[Exercise objective]: Output only the span of lines that begins at the line containing "-40,6 +40,8 @@ drive.mount('/content/drive')" and ends at the last line of the data, both included, exactly as they appear.

———

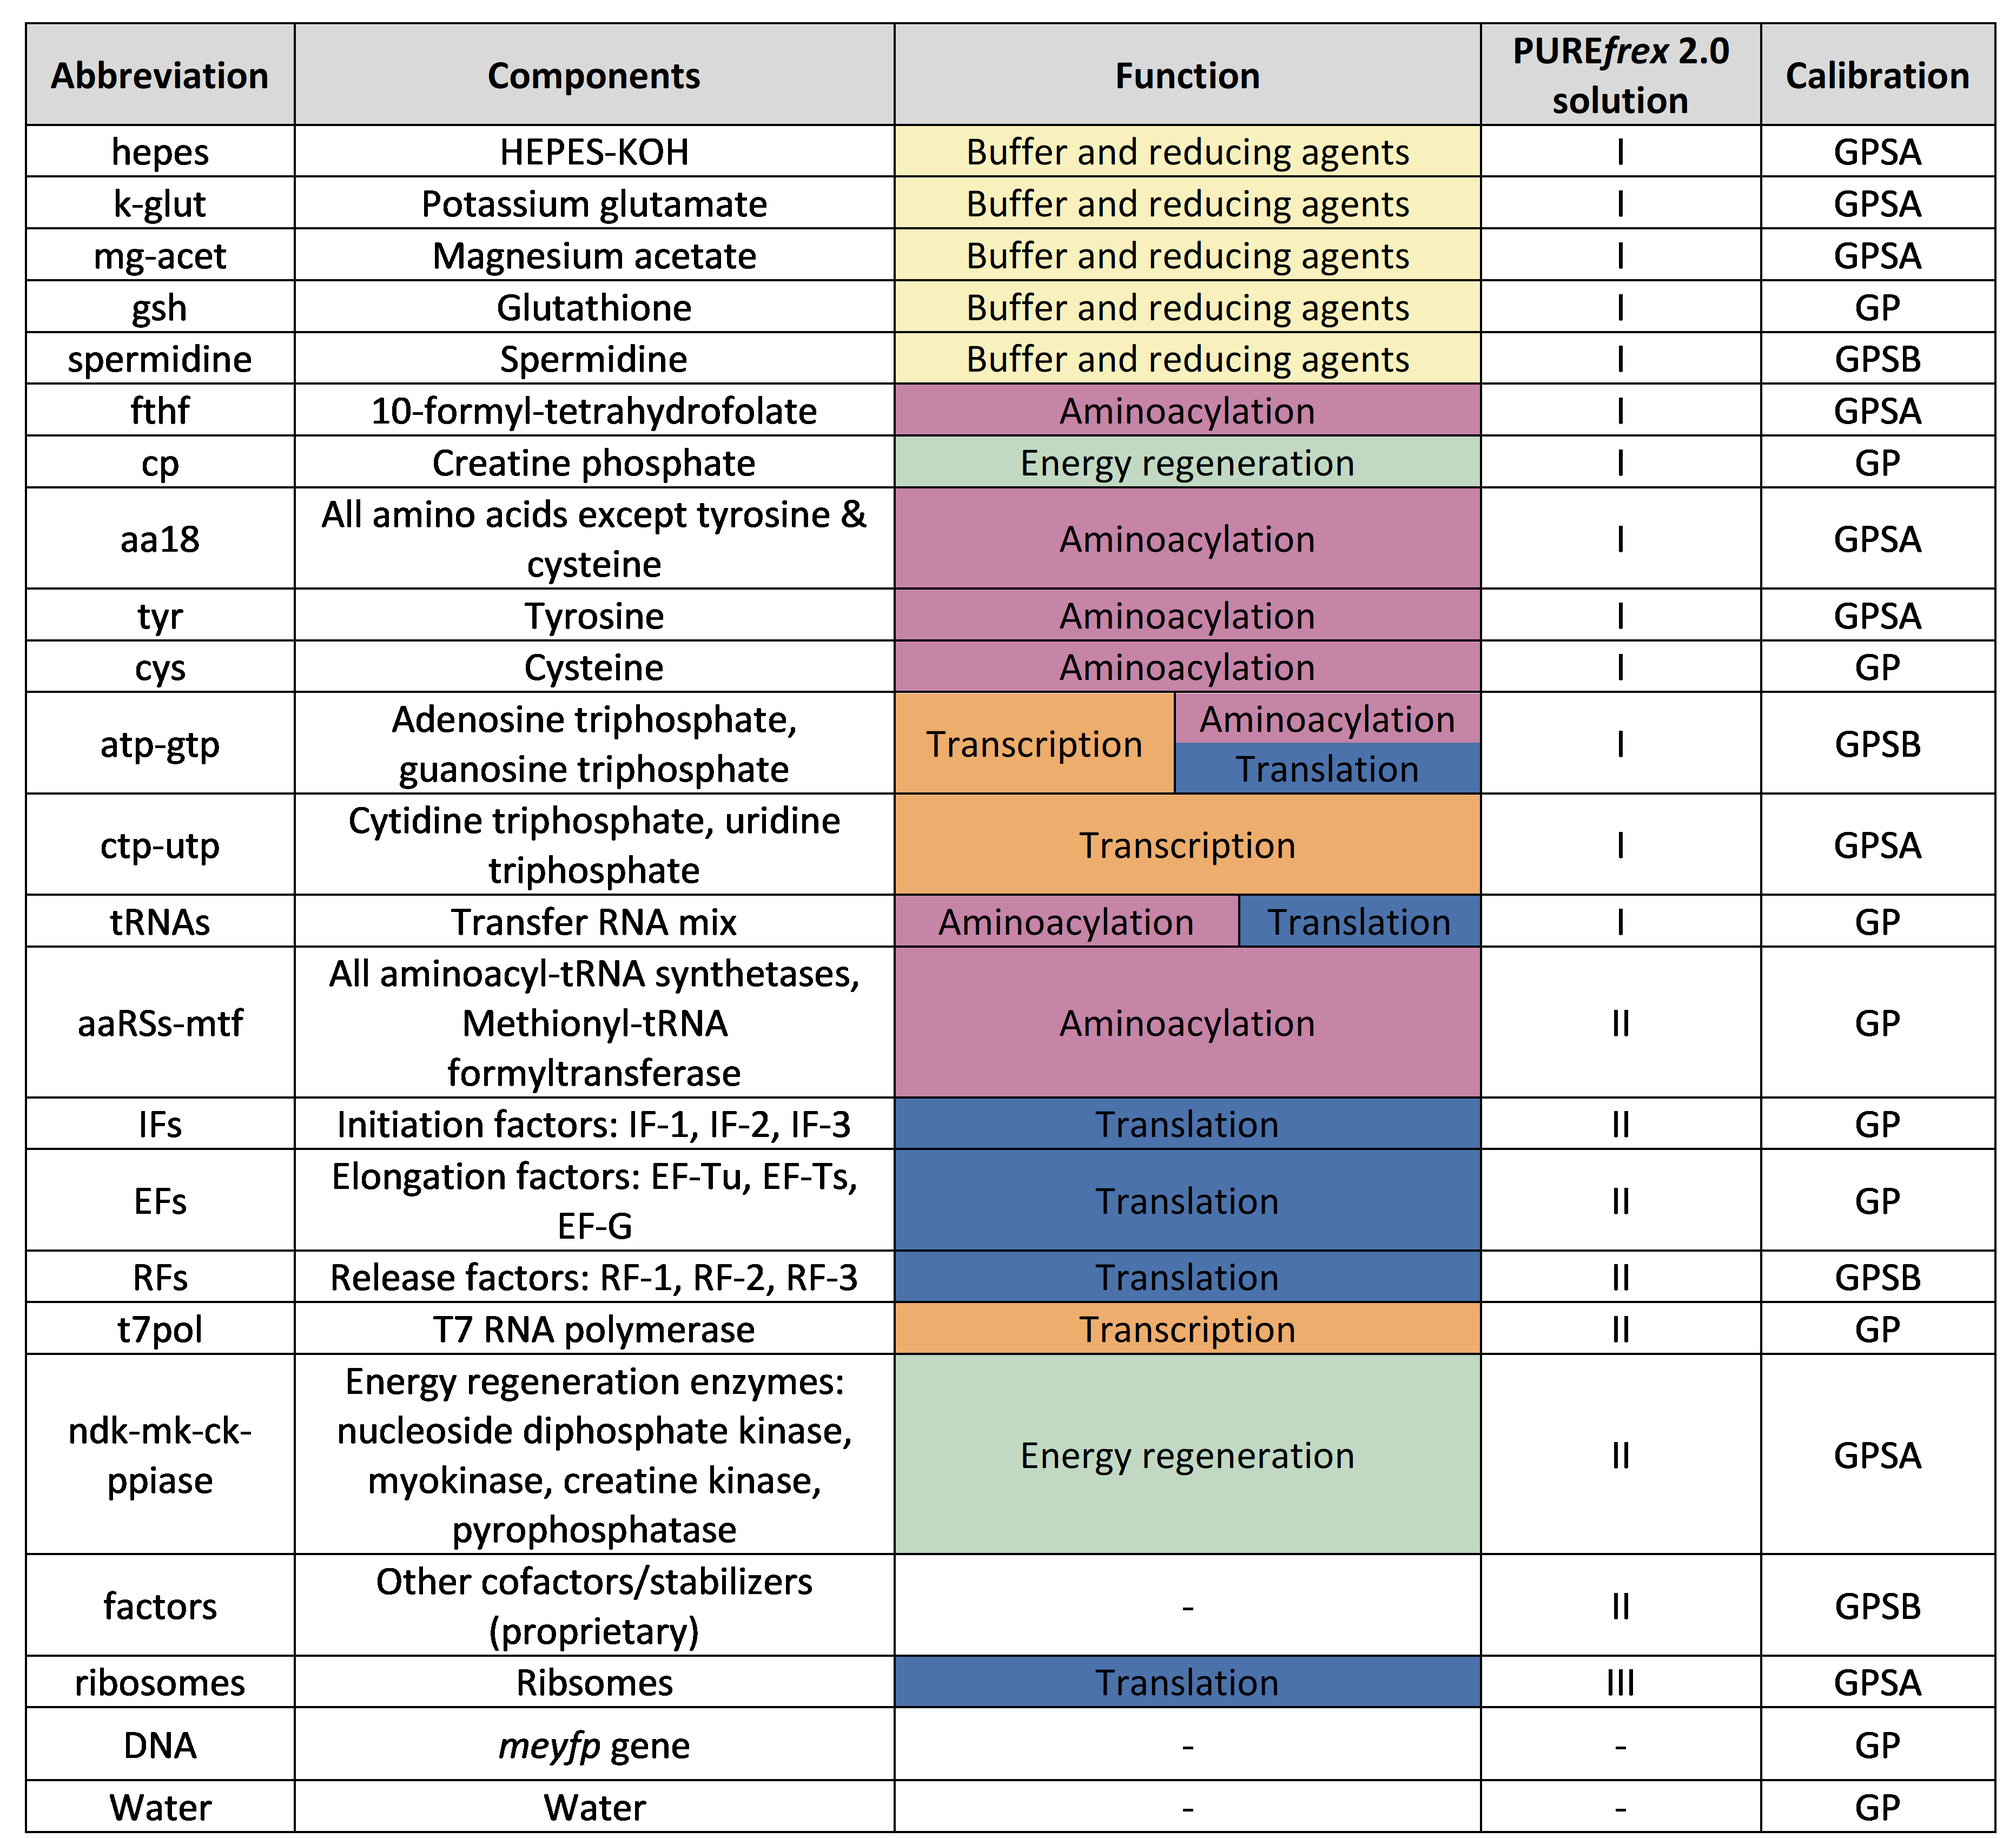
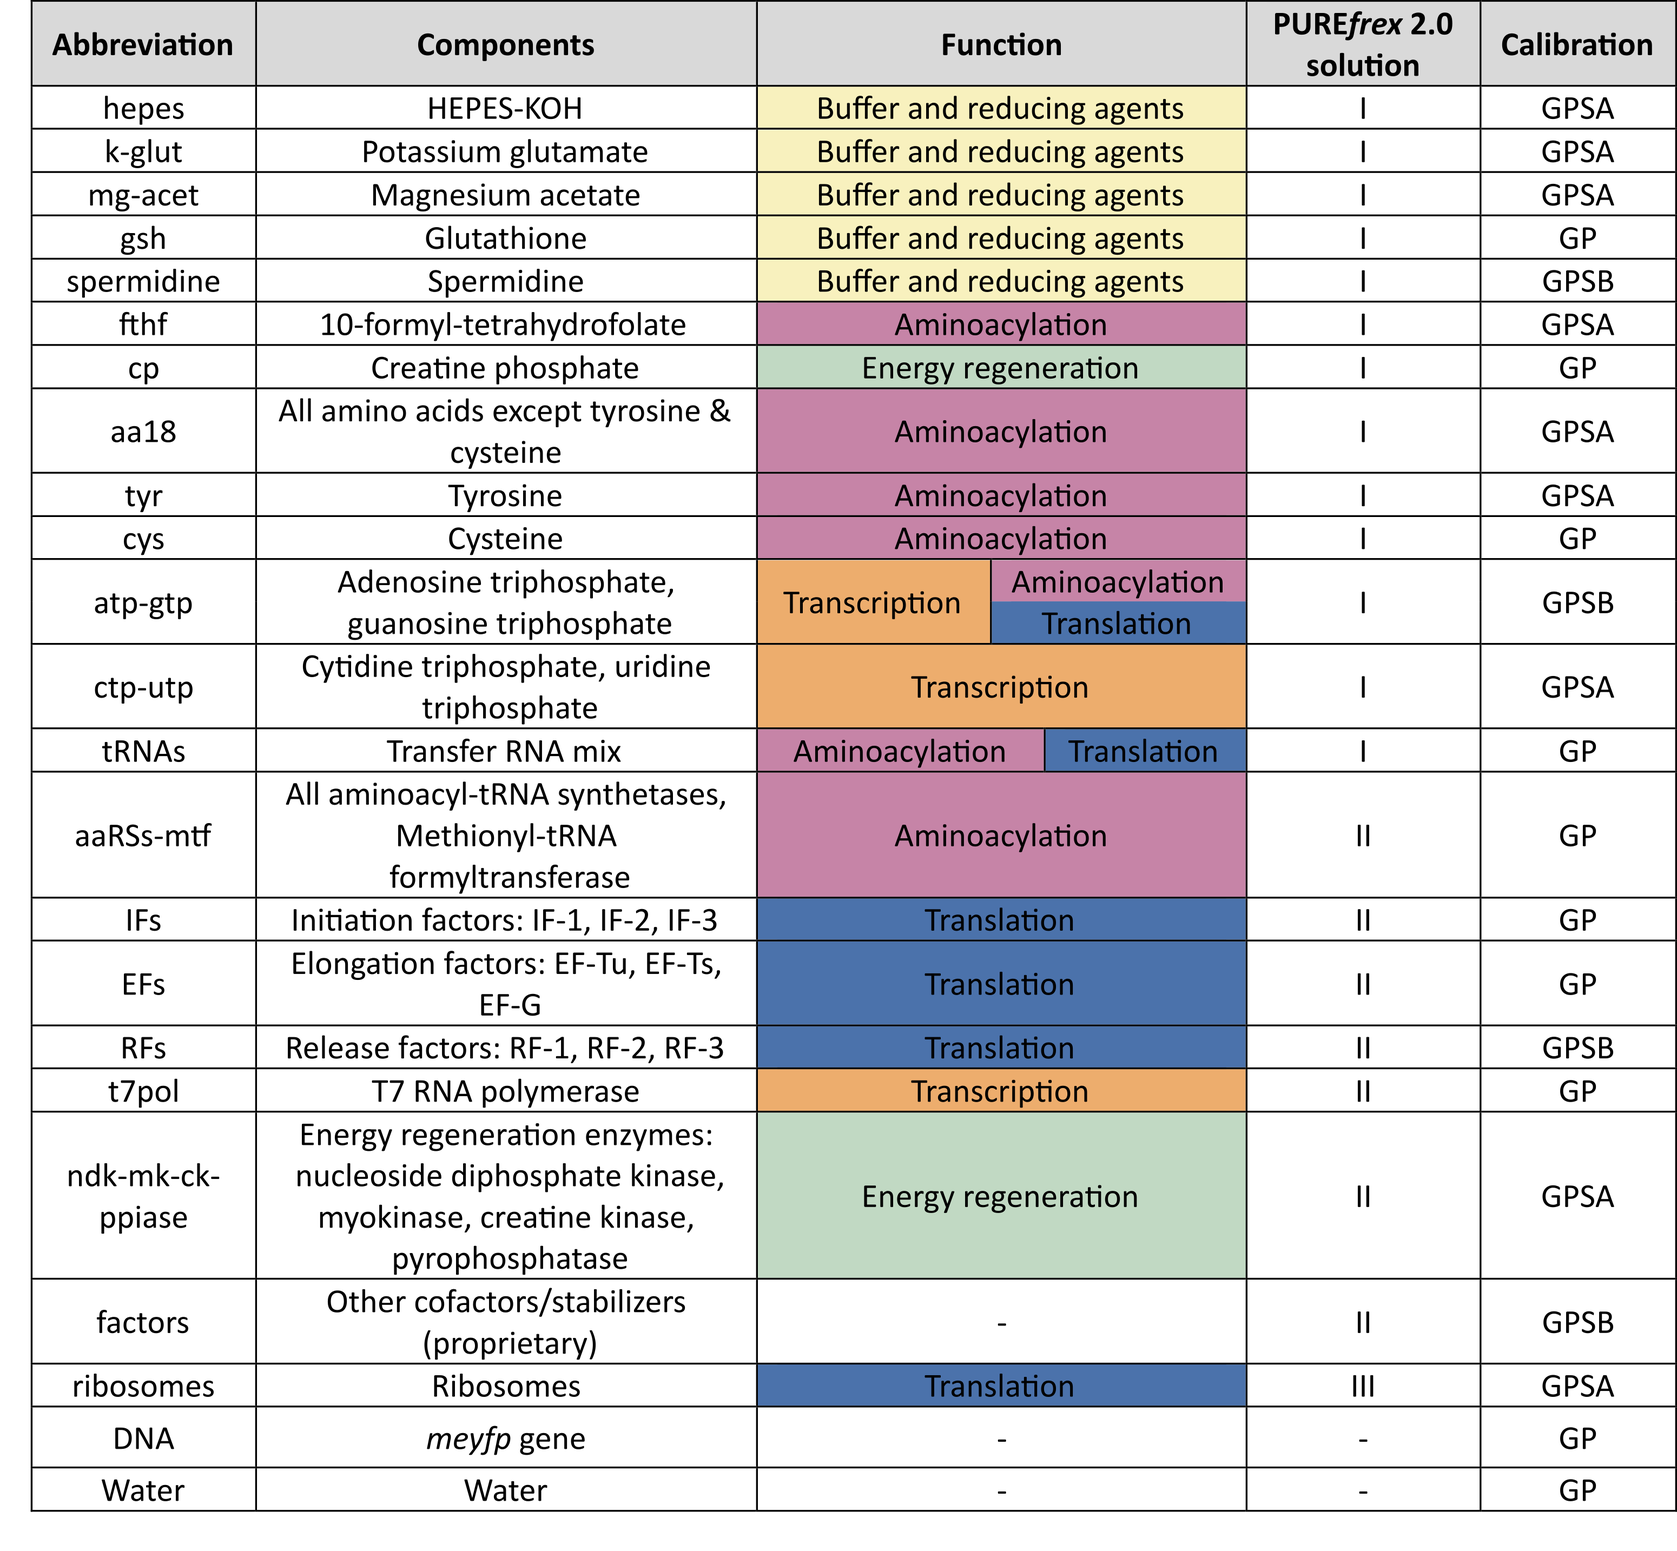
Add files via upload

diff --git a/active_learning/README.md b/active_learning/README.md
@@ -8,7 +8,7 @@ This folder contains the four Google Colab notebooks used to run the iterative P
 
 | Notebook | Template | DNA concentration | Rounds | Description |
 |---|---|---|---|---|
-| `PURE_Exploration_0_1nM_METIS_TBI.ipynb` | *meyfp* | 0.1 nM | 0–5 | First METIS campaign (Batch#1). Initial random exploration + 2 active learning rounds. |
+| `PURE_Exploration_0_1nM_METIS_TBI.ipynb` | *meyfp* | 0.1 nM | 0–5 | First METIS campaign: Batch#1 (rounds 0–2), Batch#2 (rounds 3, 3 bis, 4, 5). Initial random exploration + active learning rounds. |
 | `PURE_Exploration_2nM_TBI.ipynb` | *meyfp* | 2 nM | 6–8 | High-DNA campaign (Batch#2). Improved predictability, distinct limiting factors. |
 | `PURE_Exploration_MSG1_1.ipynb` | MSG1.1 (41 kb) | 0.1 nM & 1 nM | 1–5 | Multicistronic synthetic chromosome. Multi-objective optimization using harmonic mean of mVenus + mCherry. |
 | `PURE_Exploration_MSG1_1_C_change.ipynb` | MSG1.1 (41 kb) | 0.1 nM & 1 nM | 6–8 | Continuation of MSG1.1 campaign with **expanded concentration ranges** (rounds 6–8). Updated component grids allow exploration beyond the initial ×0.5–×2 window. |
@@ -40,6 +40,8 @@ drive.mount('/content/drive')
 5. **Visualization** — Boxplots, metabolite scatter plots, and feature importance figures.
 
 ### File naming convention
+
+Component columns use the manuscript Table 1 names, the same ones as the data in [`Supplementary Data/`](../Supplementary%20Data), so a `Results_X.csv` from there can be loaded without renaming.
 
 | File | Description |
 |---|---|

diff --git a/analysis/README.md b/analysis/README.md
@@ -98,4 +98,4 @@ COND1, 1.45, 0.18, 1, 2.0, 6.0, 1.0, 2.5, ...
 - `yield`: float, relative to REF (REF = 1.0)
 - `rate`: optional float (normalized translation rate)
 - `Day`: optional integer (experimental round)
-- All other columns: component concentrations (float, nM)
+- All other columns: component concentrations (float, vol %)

———

[Solution to this task]:
@@ -40,6 +40,8 @@ drive.mount('/content/drive')
 5. **Visualization** — Boxplots, metabolite scatter plots, and feature importance figures.
 
 ### File naming convention
+
+Component columns use the manuscript Table 1 names, the same ones as the data in [`Supplementary Data/`](../Supplementary%20Data), so a `Results_X.csv` from there can be loaded without renaming.
 
 | File | Description |
 |---|---|

diff --git a/analysis/README.md b/analysis/README.md
@@ -98,4 +98,4 @@ COND1, 1.45, 0.18, 1, 2.0, 6.0, 1.0, 2.5, ...
 - `yield`: float, relative to REF (REF = 1.0)
 - `rate`: optional float (normalized translation rate)
 - `Day`: optional integer (experimental round)
-- All other columns: component concentrations (float, nM)
+- All other columns: component concentrations (float, vol %)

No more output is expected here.